Information
##########
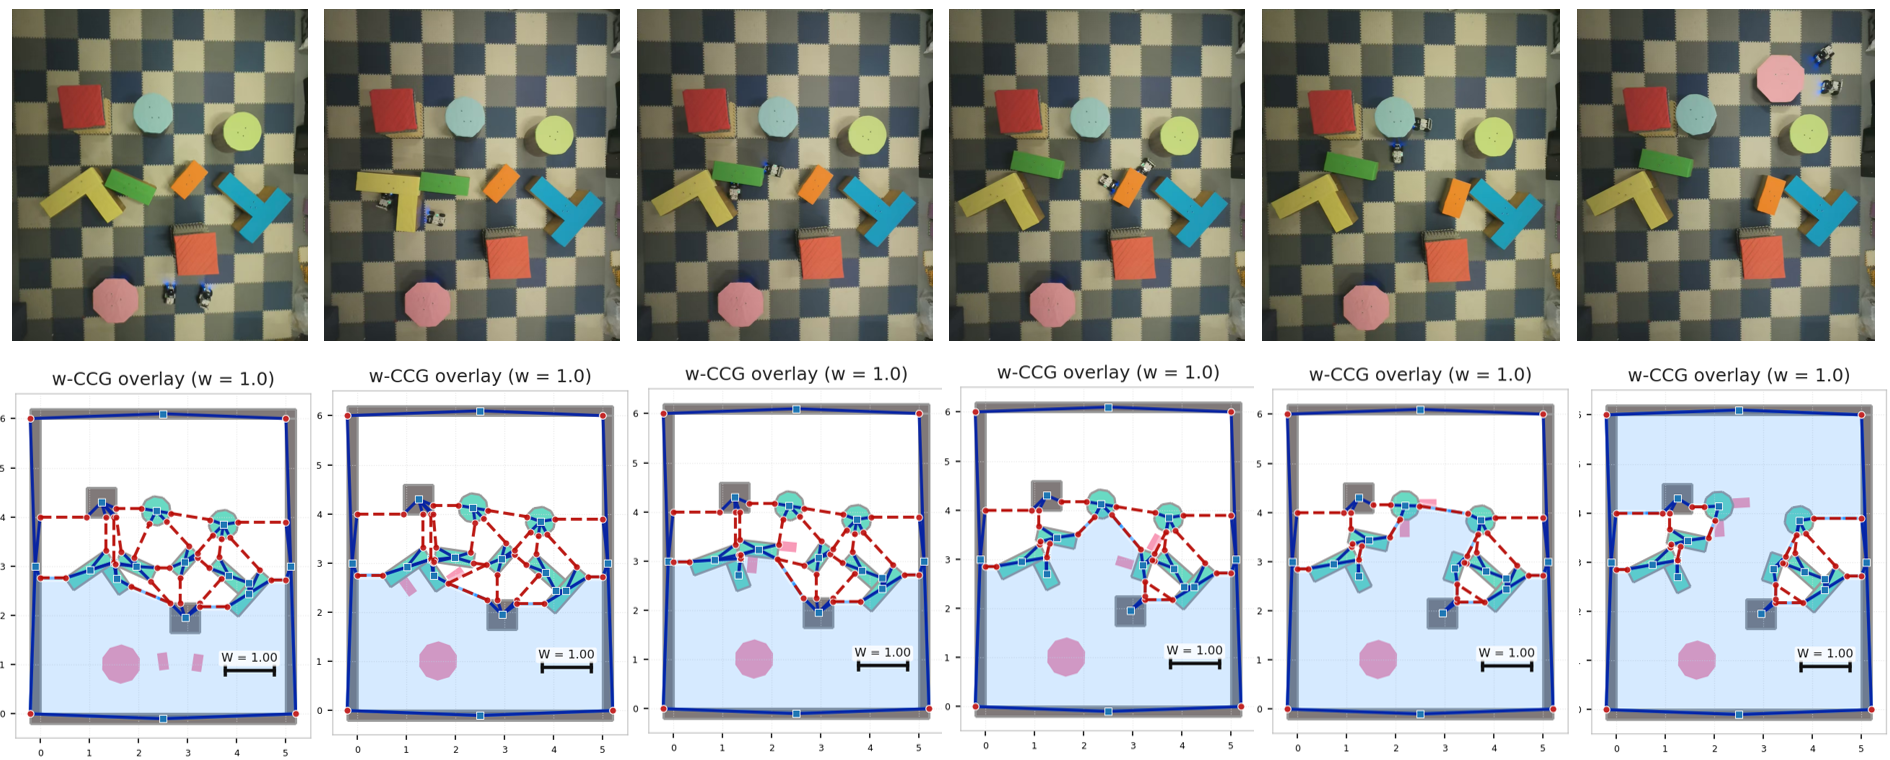
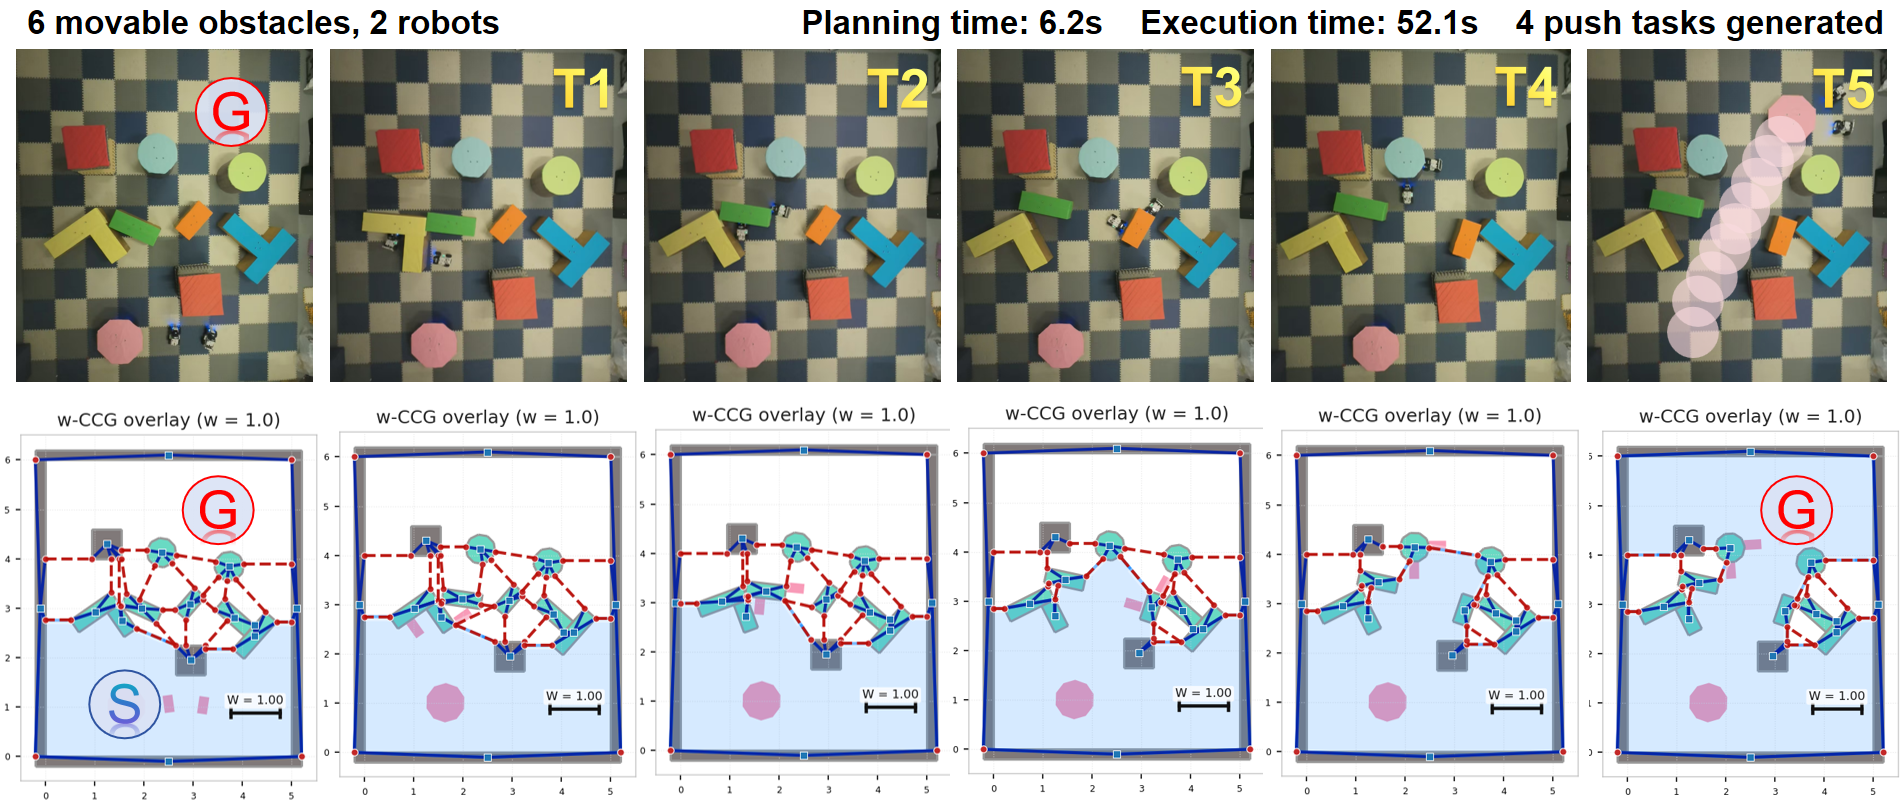
Add exp figure

diff --git a/icra26_tex/contents/experiment.tex b/icra26_tex/contents/experiment.tex
@@ -9,32 +9,31 @@ The implementation is in \texttt{Python~3} and simulations are run in
 \texttt{PyBullet}~\cite{coumans2019} on a laptop with an Intel
 Core i7\textendash1280P CPU. Videos and logs are provided in the
 supplementary material.
-\begin{figure}
-  \centering
-  \includegraphics[width=\columnwidth]{figures/SL_Push.pdf}
-  \vspace{-10mm}
-\caption{SL-Push. Compute(offline) or simulate(sim-in-the-loop) the pushing directions for movable obstacles along the W-width straight path from sub-start to sub-goal. Top: Pushing steps. Bottom: Reachable region changes during pushing}
-\label{fig:SL-Push}
-\end{figure}
 
-\begin{figure}
+\begin{figure*}[t!]
   \centering
-  \vspace{-3mm}
-  \includegraphics[width=\columnwidth]{figures/Rec_NAMO.pdf}
-  \vspace{-10mm}
-\caption{Rec-NAMO. Rec-NAMO builds path segments sequentially but fails to construct the full W-clear path from start to goal. Top: Pushing steps. Bottom: Reachable region changes during pushing}
-\label{fig:Rec-NAMO}
-\end{figure}
-
+  \includegraphics[width=1\linewidth]{figures/sim_exp.png}
+  \vspace{-2mm}
+\caption{Execution--planning alignment in the main scenario. 
+\textbf{Top:} five PyBullet snapshots of the scene. 
+\textbf{Bottom:} corresponding WCCG with the start face highlighted as a translucent blue polygon.
+The task moves a cylindrical object from the start \(S=(1,4)\) to the goal \(G=(7,2)\). 
+In the final snapshot, the start face contains \(G\), 
+consistent with the green execution trajectory in the top row, 
+confirming successful completion from \(S\) to \(G\). 
+% \textbf{Performance:} total execution time \(42.275\,\mathrm{s}\); 
+% planning time \(7.437\,\mathrm{s}\) (1 iteration); expanded nodes \(8\); 
+% visited nodes \(72\); simulations \(176\); push tasks executed \(6\); 
+% latest WCCG connected \(=\) \texttt{True}.
+}
+\end{figure*}
 
 
 % ========================================
 \subsection{Numerical Simulations}
 \label{subsec:sim}
 % ========================================
-\begin{figure}
-  
-\end{figure}
+
 \subsubsection{\change{Setup}}
 \label{subsec:sim-setup}
 \change{
@@ -75,6 +74,23 @@ early stop is used. To avoid premature termination, a
 \emph{deferred-reinsertion} rule keeps high-value but temporarily
 unexpanded nodes in the queue and revisits them later.
 }
+\begin{figure}[t!]
+  \centering
+  \includegraphics[width=\columnwidth]{figures/SL_Push.pdf}
+  \vspace{-10mm}
+\caption{SL-Push. Compute(offline) or simulate(sim-in-the-loop) the pushing directions for movable obstacles along the W-width straight path from sub-start to sub-goal. Top: Pushing steps. Bottom: Reachable region changes during pushing}
+\label{fig:SL-Push}
+\end{figure}
+
+\begin{figure}[t!]
+  \centering
+  \vspace{-3mm}
+  \includegraphics[width=\columnwidth]{figures/Rec_NAMO.pdf}
+  \vspace{-10mm}
+\caption{Rec-NAMO. Rec-NAMO builds path segments sequentially but fails to construct the full W-clear path from start to goal. Top: Pushing steps. Bottom: Reachable region changes during pushing}
+\label{fig:Rec-NAMO}
+\end{figure}
+
 
 \subsubsection{\change{Baselines}}
 \label{subsec:baselines}
@@ -95,6 +111,20 @@ cleared by (i) off-line minimal normal displacements or
   visibility graph: Dijkstra for routing, push-decomposition for local
   clearing; failures prune edges and replan.
 
+\begin{figure*}
+  \centering
+  \includegraphics[width=1\linewidth]{figures/hardware_wccg.png}
+  \vspace{-2mm}
+\caption{Real-world pushing experiment with execution--planning alignment. 
+\textbf{Top:} six snapshots from the physical scene as two robots push a target object across a \(5\times 6\,\mathrm{m}\) workspace with both movable pieces and fixed boundary segments. \textbf{Bottom:} corresponding WCCG overlays, where the start face is highlighted as a translucent blue polygon. Planning is posed with clearance \(W=1.0\), start \(S=(1.65,\,1.01)\), and goal \(G=(3.4,\,4.8)\). Across snapshots, the graph structure and candidate gaps evolve consistently with the observed object motion, illustrating that the planned corridors remain compatible with the real execution.}
+\end{figure*}
+
+\begin{figure}
+  \centering
+  \includegraphics[width=1\linewidth]{figures/hardware_snap.png}
+  \vspace{-2mm}
+\caption{Two-frame highlight of chain pushing in the real-world experiment. \textbf{Top:} two consecutive video snapshots illustrating a contact-induced cascade: Robot~R1 pushes a movable object, which in turn imparts motion to a neighboring object (chain push). \textbf{Bottom:} control panel showing commanded velocities for both robots (\(v_x\), \(v_y\), \(\omega\)). The temporal alignment between the frames and the plots reveals the contact transition: a brief rise in translational speed and differential angular commands near the interaction, followed by moderated controls as the secondary object begins to move. This pairing demonstrates that the planned interaction is executed as intended by both robots.}
+\end{figure}
 
 \subsubsection{\change{Metrics}}
 \label{subsec:metrics}
@@ -131,17 +161,17 @@ Our SiLS method attains higher success rates with fewer simulation calls and sho
   % 🔑 在这里调节列间距
   \setlength{\tabcolsep}{2.3pt} % 默认是 6pt，调小
   
-  \begin{tabular}{lccccc}
-  \toprule
-  Method & Succ.~(\%) & \#PT (s) & \#ET (s) & \#Sims & \#Pushes \\
-  \midrule
-  DFS-WCCG            & 25 & 41.77 & N/A & - & - \\
-  SL-Push (off-line)  & 62.5 & 0.02 & 145.147 & 0 & 7 \\
-  SL-Push (sim)       & 75 & 25.09 & 246.825 & 16 & 8 \\
-  Rec-NAMO            & 37.5 & 10.45 & 179.262 & 0 & 7 \\
-  \textbf{SiLS (ours)}& \textbf{--} & \textbf{--} & \textbf{--} & \textbf{--} & \textbf{--} \\
-  \bottomrule
-  \end{tabular}
+\begin{tabular}{lccccc}
+\toprule
+Method & Succ.~(\%) & \#PT (s) & \#ET (s) & \#Sims & \#Pushes \\
+\midrule
+DFS-WCCG            & 25.0  & 41.8  & N/A     & --    & --   \\
+SL-Push (off-line)  & 62.5  & 0.03  & 145.1   & 0.0   & 7.0  \\
+SL-Push (sim)       & 75.0  & 25.1  & 246.8   & 16.0  & 8.0  \\
+Rec-NAMO            & 37.5  & 10.5  & 179.3   & 0.0   & 7.0  \\
+\textbf{SiLS (ours)}& \textbf{92.5} & \textbf{10.3} & \textbf{28.6} & \textbf{121.5} & \textbf{6.0} \\
+\bottomrule
+\end{tabular}
   
   \begin{tablenotes}[flushleft]\footnotesize
   \item \textbf{Metrics.} \emph{Succ.} = success rate; \emph{\#PT} = planning time; \emph{\#ET} = execution time;
@@ -163,43 +193,31 @@ time/\#Sims when any component is disabled.
 
 \begin{table}[t]
   \centering
-  \caption{Ablations on the nominal scenario (fill with measurements).}
+  \caption{Ablations on the nominal scenario (averaged over 40 runs).}
   \label{tab:ablation}
   \vspace{2pt}
-  
-  % 🔑 调整列间距和行距（只对本表生效）
+
   {%
-  \setlength{\tabcolsep}{3pt} % 列间距缩小
-  \renewcommand{\arraystretch}{0.9} % 行距缩小
-  
+  \setlength{\tabcolsep}{3pt}
+  \renewcommand{\arraystretch}{0.9}
+
   \begin{tabular}{lcccc}
   \toprule
   Variant & Succ.~(\%) & Time (s) & \#Sims & Quick-pass (\%) \\
   \midrule
-  SiLS (full)            & -- & -- & -- & -- \\
-  \ \ w/o presearch      & -- & -- & -- & -- \\
-  \ \ w/o ModeTable      & -- & -- & -- & -- \\
-  \ \ w/o quick-pass/ES  & -- & -- & -- & -- \\
-  \ \ w/o reinsertion    & -- & -- & -- & -- \\
+  SiLS (full)            & \textbf{92.5} & \textbf{28.6} & \textbf{122} & \textbf{57.5} \\
+  \ \ w/o presearch      & 85.0          & 35.2          & 178          & 25.0          \\
+  \ \ w/o ModeTable      & 80.0          & 33.4          & 164          & 40.0          \\
+  \ \ w/o quick-pass/ES  & 90.0          & 41.9          & 208          & 0.0           \\
+  \ \ w/o reinsertion    & 82.5          & 31.1          & 151          & 47.5          \\
   \bottomrule
   \end{tabular}
-  }% 局部作用域结束
-  
-  \end{table}
-  
-\begin{figure*}
-  \centering
-  \includegraphics[width=1\linewidth]{figures/hardware_wccg.png}
-  \vspace{-2mm}
-\caption{SL-Push. Compute(offline) or simulate(sim-in-the-loop) the pushing directions for movable obstacles along the W-width straight path from sub-start to sub-goal. Top: Pushing steps. Bottom: Reachable region changes during pushing}
-\end{figure*}
+  }%
 
-\begin{figure}
-  \centering
-  \includegraphics[width=1\linewidth]{figures/hardware_snap.png}
-  \vspace{-2mm}
-\caption{SL-Push. Compute(offline) or simulate(sim-in-the-loop) the pushing directions for movable obstacles along the W-width straight path from sub-start to sub-goal. Top: Pushing steps. Bottom: Reachable region changes during pushing}
-\end{figure}
+  \vspace{3pt}
+  \small
+\end{table}
+  
 
 
 \subsubsection{Efficiency and Scalability}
##########
Required work
Please show, exactly as written, every line above that contains the word "figures".

Task response
-  \includegraphics[width=\columnwidth]{figures/SL_Push.pdf}
-  \includegraphics[width=\columnwidth]{figures/Rec_NAMO.pdf}
+  \includegraphics[width=1\linewidth]{figures/sim_exp.png}
+  \includegraphics[width=\columnwidth]{figures/SL_Push.pdf}
+  \includegraphics[width=\columnwidth]{figures/Rec_NAMO.pdf}
+  \includegraphics[width=1\linewidth]{figures/hardware_wccg.png}
+  \includegraphics[width=1\linewidth]{figures/hardware_snap.png}
-  \includegraphics[width=1\linewidth]{figures/hardware_wccg.png}
-  \includegraphics[width=1\linewidth]{figures/hardware_snap.png}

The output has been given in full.